LISTED RECORDS below:
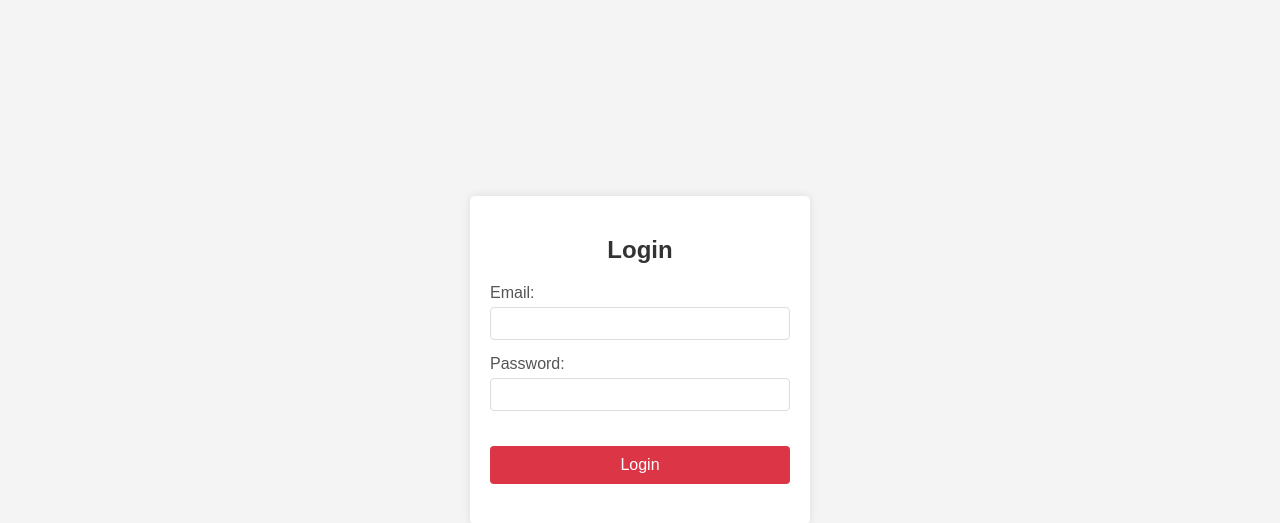
Repository: vinayakGarudi2002/swabhavTrainingProjects
Page: http://localhost/01_banking_application/login.jsp
These files come from the project's save history. The page is drawn as it stood at one moment and after the next save; the edit follows.
The browser window is 1280 px wide. The pictures show the whole page.
The page is served by Tomcat 9.

Above is the page before, as saved 2024-08-12 06:32:37.

After the next save:
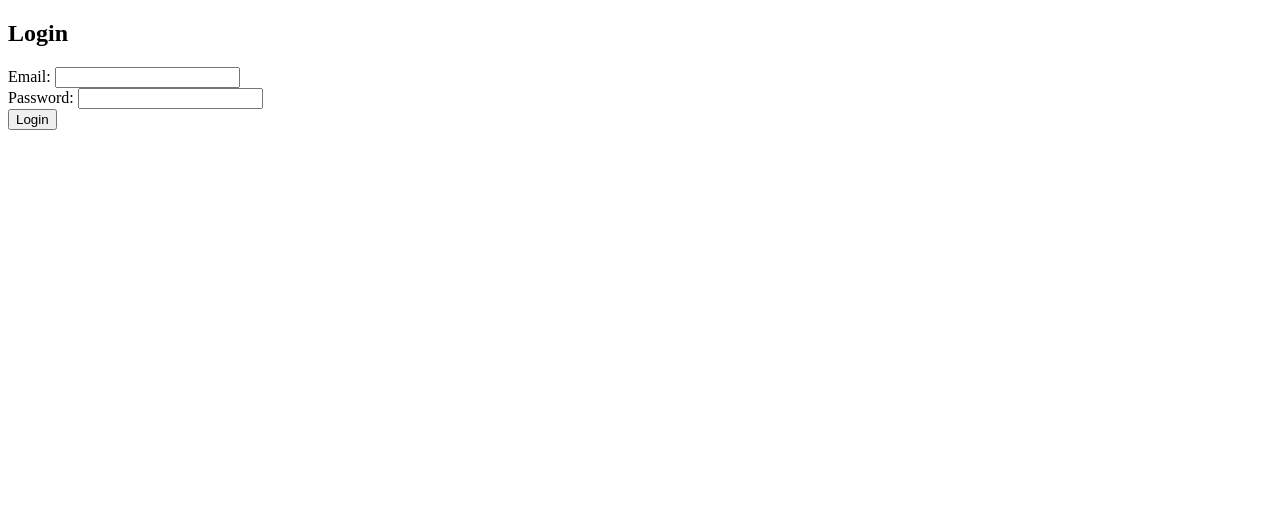
Saved 3 min 51 s later.
--- a/01_banking_application/WebContent/login.jsp
+++ b/01_banking_application/WebContent/login.jsp
@@ -4,7 +4,7 @@
 <head>
     <meta charset="UTF-8">
     <title>Login - Banking App</title>
-    <link rel="stylesheet" type="text/css" href="static/css/styles.css">
+
 </head>
 <body>
     <div class="login-container">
End of LISTED RECORDS.
EXERCISE DIRECTIONS:
Give the records back exactly, with no pictures.

SOLUTION BELOW:
Repository: vinayakGarudi2002/swabhavTrainingProjects
Page: http://localhost/01_banking_application/login.jsp
These files come from the project's save history. The page is drawn as it stood at one moment and after the next save; the edit follows.
The browser window is 1280 px wide. The pictures show the whole page.
The page is served by Tomcat 9.

Above is the page before, as saved 2024-08-12 06:32:37.

After the next save:
Saved 3 min 51 s later.
--- a/01_banking_application/WebContent/login.jsp
+++ b/01_banking_application/WebContent/login.jsp
@@ -4,7 +4,7 @@
 <head>
     <meta charset="UTF-8">
     <title>Login - Banking App</title>
-    <link rel="stylesheet" type="text/css" href="static/css/styles.css">
+
 </head>
 <body>
     <div class="login-container">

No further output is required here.